Report title 
Tackling child criminal exploitation in Essex
Local Healthwatch 
Healthwatch Essex
Date of publication 
Wednesday, 28 April, 2021
Key themes 
Communication between staff and patients
Health and safety
Health inequalities
Integration of services
Service delivery organisation and staffing

Methodology and approach

Was the work undertaken at the request of another organisation? 
Primary research method used 
Structured interview
Unstructured Interview
If an Enter and View methodology was applied, was the visit announced or unannounced? 

Details of health and care services included in the report

Social care services 
Children services

Details of people who shared their views

Number of people who shared their views 
Age group 
1-15 years
16-17 years
18-24 years
Not known
Not known
Sexual orientation 
Not known
Other population characteristics 
People in stigmatised occupations (such as sex workers)
People who live in poverty
People who misuse drugs
People with limited family or social networks
Does the information include public's views? 
Does the information include carer's, friend's or relative's views? 
Does the information include staff's views? 
What was the main sentiment of the people who shared their views? 

Outcomes and impact

Were recommendations made by local Healthwatch in the report? 
Does the information contain a response from a provider? 
Is there evidence of impact in the report? 
Is there evidence of impact external to the report? 
Not known
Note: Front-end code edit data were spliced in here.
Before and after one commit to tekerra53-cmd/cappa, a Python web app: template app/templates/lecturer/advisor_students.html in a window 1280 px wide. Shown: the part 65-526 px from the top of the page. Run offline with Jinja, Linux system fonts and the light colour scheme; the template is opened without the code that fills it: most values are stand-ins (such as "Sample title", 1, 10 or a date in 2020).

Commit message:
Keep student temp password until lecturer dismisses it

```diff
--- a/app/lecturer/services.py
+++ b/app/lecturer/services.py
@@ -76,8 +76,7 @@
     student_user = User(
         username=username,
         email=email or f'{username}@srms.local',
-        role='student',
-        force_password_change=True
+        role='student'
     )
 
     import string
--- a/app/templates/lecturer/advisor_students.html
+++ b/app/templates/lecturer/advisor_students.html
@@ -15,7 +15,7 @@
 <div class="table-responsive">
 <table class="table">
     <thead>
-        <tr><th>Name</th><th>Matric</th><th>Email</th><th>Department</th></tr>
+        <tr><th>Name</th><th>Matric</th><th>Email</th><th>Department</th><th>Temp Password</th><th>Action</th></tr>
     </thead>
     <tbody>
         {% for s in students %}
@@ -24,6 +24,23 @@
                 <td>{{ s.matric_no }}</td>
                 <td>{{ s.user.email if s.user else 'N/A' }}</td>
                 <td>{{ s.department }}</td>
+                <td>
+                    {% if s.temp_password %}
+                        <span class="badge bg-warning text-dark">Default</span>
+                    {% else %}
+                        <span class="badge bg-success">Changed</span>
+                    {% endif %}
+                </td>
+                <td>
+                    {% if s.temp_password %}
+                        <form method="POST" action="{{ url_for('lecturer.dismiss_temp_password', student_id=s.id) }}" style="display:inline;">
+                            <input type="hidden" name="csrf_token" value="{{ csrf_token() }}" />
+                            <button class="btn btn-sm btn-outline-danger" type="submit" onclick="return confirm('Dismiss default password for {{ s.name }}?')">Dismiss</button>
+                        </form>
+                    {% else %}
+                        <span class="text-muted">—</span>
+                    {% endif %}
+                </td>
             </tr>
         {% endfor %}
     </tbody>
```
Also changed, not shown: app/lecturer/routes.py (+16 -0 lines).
Network Impact
Relationships that exist locally, regionally, nationally have benefited from the work undertaken in the report
Implied Impact
Where it is implied that change may occur in the future as a result of Healthwatch work. This can be implied in a provider  response, press release or other source. Implied impact can become tangible impact once change has occurred.
Tangible Impact
There is evidence of change that can be directly attributed to Healthwatch work undertaken in the report.